Most important, the robots must make all decisions autonomously. Their human teammates spend months teaching them what the ball looks like, how to walk to it, and how to balance on one foot while kicking, but once the robots are on the pitch, they need to combine these skills on their own.
RoboCup’s ultimate vision is for its champion robotic players to hold their own against their flesh-and-blood counterparts. Penn’s division, the AdultSize Humanoid League, is closest yet to this lofty goal. At 4 feet tall, these robots are much more challenging to design and build than their “KidSize” counterparts; it’s a longer, heavier fall if one should tip over.
Owing to their size, weight, and expense, AdultSize league games are one-on-one. Teams take turns dribbling the ball past stationary objects and shooting against the opponent’s goalkeeper. THORwIn ultimately topped the field of six, besting teams from Japan, Iran, China, and Taiwan.
Beating a world-class team of human soccer players is many years away, but the skills necessary for each aspect of the game advances the abilities of humanoid robots and broadens the tasks they may one day be able to do. Simply identifying an object in a crowded environment, such as the ball, and walking to it while keeping balance is a major undertaking—but it would be an everyday requirement for a humanoid robot working in a home, factory, or hospital.

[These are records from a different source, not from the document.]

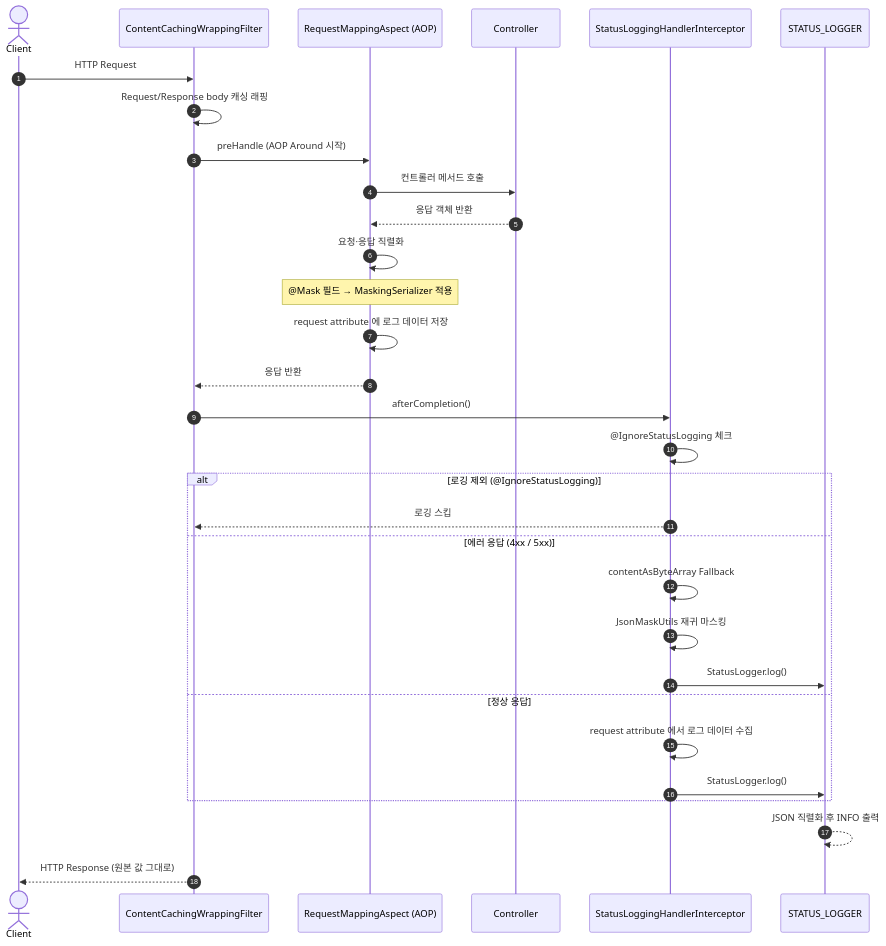
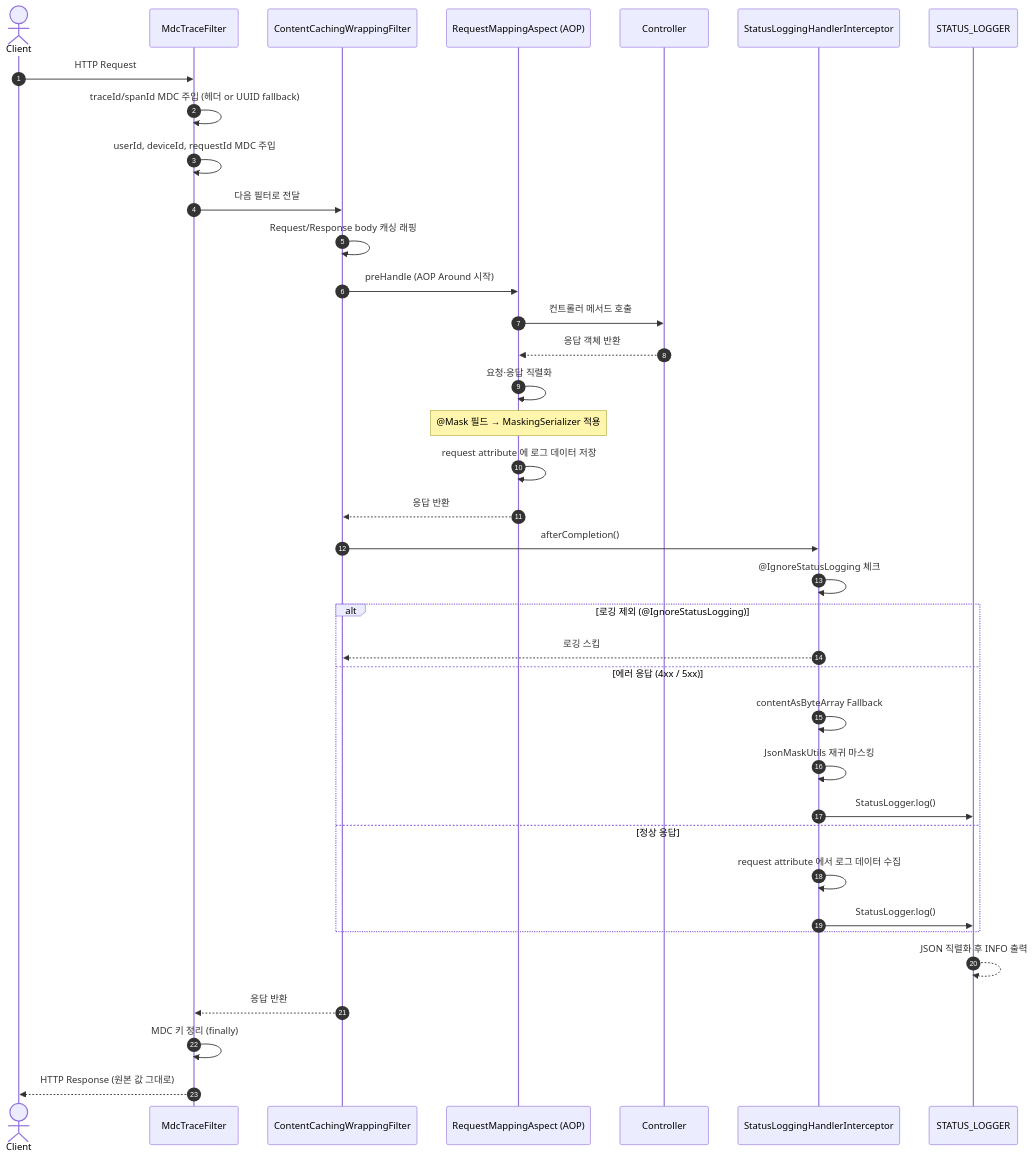
Before and after one commit to 1-sanghyeondong/common-logging: the first of 3 diagrams in README.md, drawn with Mermaid. The commit also changed other lines of this file, not shown here.

````diff
--- a/README.md
+++ b/README.md
@@ -167,38 +217,45 @@
 ```mermaid
 sequenceDiagram
     autonumber
     actor Client
-    participant Filter      as ContentCachingWrappingFilter
-    participant Aspect      as RequestMappingAspect (AOP)
-    participant Handler     as Controller
-    participant Interceptor as StatusLoggingHandlerInterceptor
-    participant Logger      as STATUS_LOGGER
+    participant MDCFilter    as MdcTraceFilter
+    participant Filter       as ContentCachingWrappingFilter
+    participant Aspect       as RequestMappingAspect (AOP)
+    participant Handler      as Controller
+    participant Interceptor  as StatusLoggingHandlerInterceptor
+    participant Logger       as STATUS_LOGGER
 
-    Client->>Filter: HTTP Request
+    Client->>MDCFilter: HTTP Request
+    MDCFilter->>MDCFilter: traceId/spanId MDC 주입 (헤더 or UUID fallback)
+    MDCFilter->>MDCFilter: userId, deviceId, requestId MDC 주입
+    MDCFilter->>Filter: 다음 필터로 전달
+
     Filter->>Filter: Request/Response body 캐싱 래핑
 
     Filter->>Aspect: preHandle (AOP Around 시작)
     Aspect->>Handler: 컨트롤러 메서드 호출
     Handler-->>Aspect: 응답 객체 반환
     Aspect->>Aspect: 요청·응답 직렬화
     Note over Aspect: @Mask 필드 → MaskingSerializer 적용
     Aspect->>Aspect: request attribute 에 로그 데이터 저장
     Aspect-->>Filter: 응답 반환
 
     Filter->>Interceptor: afterCompletion()
     Interceptor->>Interceptor: @IgnoreStatusLogging 체크
 
     alt 로깅 제외 (@IgnoreStatusLogging)
         Interceptor-->>Filter: 로깅 스킵
     else 에러 응답 (4xx / 5xx)
         Interceptor->>Interceptor: contentAsByteArray Fallback
         Interceptor->>Interceptor: JsonMaskUtils 재귀 마스킹
         Interceptor->>Logger: StatusLogger.log()
     else 정상 응답
         Interceptor->>Interceptor: request attribute 에서 로그 데이터 수집
         Interceptor->>Logger: StatusLogger.log()
     end
 
     Logger-->>Logger: JSON 직렬화 후 INFO 출력
-    Filter-->>Client: HTTP Response (원본 값 그대로)
+    Filter-->>MDCFilter: 응답 반환
+    MDCFilter->>MDCFilter: MDC 키 정리 (finally)
+    MDCFilter-->>Client: HTTP Response (원본 값 그대로)
 ```
````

A similar philosophy motivates the DARPA Robotics Challenge. Another competition for humanoid robots, it features a gauntlet of various tasks that a robot might one day be called on to do in dangerous environments, such as cut through walls or walk over rubble. A version of THORwIn competed in the DRC Finals in June.